This is a partial list of flowering plants that are known to attract hover flies.

Plants that attract predator mites

 Purple Flash Pepper

Purple Flash Pepper

It has not been well documented which plants attract these beneficial predator mites, otherwise called phytoseiid mites.  While it is true that phytoseiid mites are mostly known as predators of mites and soft-bodied insects, numerous species use pollen as a food source and develop on pollen diets with the highest reproductive potential. Considering the fact that important food elements such as proteins, free amino acids, carbohydrates, lipids, vitamins, flavonoids, and minerals are common in pollen grains, the advantages of ability of exploiting pollen as alternative food source for phytoseiid mites can be summarized as follow:

  • In the presence of pollen they can preserve their population at relatively high densities under conditions of their original prey scarcity or absence.

  • Pollen can be used in order to improve or facilitate experimental and commercial mass rearing of phytoseiids.

  • Pollen can be offered as supplementary or alternative food in commercial greenhouses and fields or as banker plants in greenhouses to improve the efficacy of predators.

Amblyseius swirskii, Amblyseius andersoni, Neoseiulus fallacis, Neoseiulus californicus, Galendromus occidentalis been documented to feed on pollen of flowering plants. Predatory mites belong to four categories – Type I, Type II, Type III, and Type IV.  Traditional agricultural operations have typically used the purple flash peppers due to their long flowering period. However, other flowering plants like other agricultural peppers (bell, anaheim, poblano, etc) can also be used in farms. In fact many different species of pollen have been used in studies to rear predator insects. Everything from peach pollen to bee pollen has been used. Having a wide array of flowering plants proximal to the cannabis gardens would provide the most diverse environment for the predators to have a secondary food source in times of low pest pressure.

Studies have confirmed that mites also follow plant induced volatile chemicals.
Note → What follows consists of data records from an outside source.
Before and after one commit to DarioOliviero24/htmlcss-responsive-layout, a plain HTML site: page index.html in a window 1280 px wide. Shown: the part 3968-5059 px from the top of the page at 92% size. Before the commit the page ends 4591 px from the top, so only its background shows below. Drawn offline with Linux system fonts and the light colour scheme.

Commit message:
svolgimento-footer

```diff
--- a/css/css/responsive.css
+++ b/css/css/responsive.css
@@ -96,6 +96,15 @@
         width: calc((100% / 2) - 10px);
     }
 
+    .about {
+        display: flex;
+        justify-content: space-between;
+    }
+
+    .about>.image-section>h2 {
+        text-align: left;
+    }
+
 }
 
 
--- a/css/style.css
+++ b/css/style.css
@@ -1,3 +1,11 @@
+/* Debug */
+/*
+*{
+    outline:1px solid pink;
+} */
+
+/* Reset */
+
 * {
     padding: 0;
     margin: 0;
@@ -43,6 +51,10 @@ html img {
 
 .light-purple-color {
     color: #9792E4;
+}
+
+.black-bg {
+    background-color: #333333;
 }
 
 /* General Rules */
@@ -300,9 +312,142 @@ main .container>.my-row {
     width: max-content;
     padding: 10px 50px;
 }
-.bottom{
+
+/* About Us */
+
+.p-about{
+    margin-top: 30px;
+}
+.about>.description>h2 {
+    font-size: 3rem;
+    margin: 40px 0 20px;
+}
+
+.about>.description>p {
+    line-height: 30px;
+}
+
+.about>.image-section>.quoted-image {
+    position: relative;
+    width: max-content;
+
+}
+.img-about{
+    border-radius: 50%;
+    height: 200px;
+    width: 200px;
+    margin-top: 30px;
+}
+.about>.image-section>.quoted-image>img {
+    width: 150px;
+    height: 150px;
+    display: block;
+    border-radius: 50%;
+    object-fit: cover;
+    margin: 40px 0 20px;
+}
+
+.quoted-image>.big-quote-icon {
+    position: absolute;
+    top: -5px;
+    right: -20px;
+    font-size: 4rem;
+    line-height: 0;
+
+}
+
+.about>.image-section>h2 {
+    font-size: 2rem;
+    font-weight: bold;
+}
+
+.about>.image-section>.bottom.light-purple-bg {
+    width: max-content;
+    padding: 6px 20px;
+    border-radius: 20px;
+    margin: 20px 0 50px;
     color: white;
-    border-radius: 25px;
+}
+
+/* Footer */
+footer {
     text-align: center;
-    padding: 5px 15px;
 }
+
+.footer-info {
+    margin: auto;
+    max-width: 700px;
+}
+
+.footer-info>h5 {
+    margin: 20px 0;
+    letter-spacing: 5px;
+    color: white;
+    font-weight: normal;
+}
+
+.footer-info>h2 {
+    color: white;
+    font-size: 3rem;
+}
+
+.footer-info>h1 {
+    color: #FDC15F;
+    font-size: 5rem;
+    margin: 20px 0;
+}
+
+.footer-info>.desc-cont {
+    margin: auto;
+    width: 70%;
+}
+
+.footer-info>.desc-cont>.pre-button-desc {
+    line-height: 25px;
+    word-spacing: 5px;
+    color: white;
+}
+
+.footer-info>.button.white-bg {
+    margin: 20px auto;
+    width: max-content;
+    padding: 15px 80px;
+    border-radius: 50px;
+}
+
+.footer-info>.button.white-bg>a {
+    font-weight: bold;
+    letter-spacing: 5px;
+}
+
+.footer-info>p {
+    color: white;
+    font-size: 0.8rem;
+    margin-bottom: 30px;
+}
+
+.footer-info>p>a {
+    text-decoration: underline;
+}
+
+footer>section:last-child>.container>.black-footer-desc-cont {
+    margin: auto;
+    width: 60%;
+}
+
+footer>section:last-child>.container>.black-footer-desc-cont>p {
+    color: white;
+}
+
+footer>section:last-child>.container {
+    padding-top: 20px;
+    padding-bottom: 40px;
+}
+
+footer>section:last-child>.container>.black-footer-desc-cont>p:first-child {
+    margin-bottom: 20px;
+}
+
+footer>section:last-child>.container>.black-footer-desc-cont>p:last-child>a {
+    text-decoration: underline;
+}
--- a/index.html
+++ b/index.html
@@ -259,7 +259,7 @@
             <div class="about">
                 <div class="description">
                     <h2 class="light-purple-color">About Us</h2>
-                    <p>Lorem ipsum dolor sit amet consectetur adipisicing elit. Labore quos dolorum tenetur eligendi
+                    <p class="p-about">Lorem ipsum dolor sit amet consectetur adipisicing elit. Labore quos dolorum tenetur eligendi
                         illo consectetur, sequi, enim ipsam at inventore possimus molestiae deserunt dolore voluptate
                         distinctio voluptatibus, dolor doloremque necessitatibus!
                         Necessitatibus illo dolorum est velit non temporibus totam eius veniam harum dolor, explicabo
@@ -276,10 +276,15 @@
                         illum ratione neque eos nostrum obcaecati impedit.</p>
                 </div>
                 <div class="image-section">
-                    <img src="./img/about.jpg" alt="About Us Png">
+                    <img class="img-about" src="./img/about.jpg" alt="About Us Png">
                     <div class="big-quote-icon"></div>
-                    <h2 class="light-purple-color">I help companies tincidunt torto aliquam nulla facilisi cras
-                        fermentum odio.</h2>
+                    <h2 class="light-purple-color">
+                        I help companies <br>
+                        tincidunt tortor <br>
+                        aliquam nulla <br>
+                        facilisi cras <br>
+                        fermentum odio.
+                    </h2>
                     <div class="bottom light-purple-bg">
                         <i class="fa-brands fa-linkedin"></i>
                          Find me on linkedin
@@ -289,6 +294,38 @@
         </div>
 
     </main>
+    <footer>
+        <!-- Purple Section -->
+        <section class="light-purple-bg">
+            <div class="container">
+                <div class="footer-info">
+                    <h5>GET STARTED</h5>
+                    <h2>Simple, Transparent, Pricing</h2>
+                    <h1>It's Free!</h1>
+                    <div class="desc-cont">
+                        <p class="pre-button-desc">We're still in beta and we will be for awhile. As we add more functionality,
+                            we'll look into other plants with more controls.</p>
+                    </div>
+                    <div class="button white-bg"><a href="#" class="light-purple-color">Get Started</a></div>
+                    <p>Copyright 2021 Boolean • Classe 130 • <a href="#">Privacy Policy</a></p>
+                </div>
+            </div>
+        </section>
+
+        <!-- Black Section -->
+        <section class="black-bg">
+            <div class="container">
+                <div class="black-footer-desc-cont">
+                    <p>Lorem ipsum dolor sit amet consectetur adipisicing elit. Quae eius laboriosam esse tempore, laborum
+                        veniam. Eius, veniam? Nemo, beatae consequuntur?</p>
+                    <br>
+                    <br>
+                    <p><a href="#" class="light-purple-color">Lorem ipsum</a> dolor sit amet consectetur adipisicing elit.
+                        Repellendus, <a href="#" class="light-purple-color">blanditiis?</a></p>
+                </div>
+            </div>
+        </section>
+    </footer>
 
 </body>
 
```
Several authors in science journals have reported on the olfactory responses of P. persimilis to individual spider mite-induced plant volatiles. Responses elicited by linalool, methyl salicylate, and β-ocimene have been documented. Linalool is found in high concentrations in lavender and basil, β-ocimene is found in basil. So running trials with companion planting with basil would be advised. Methyl salicylate is also produced by many species of plants, particularly wintergreens. It can also be produced by the plant when they're attacked. It has been suggested that soaking cotton balls in wintergreen (inside a perfortated plastic container) can be placed on the plants to attract beneficial predators.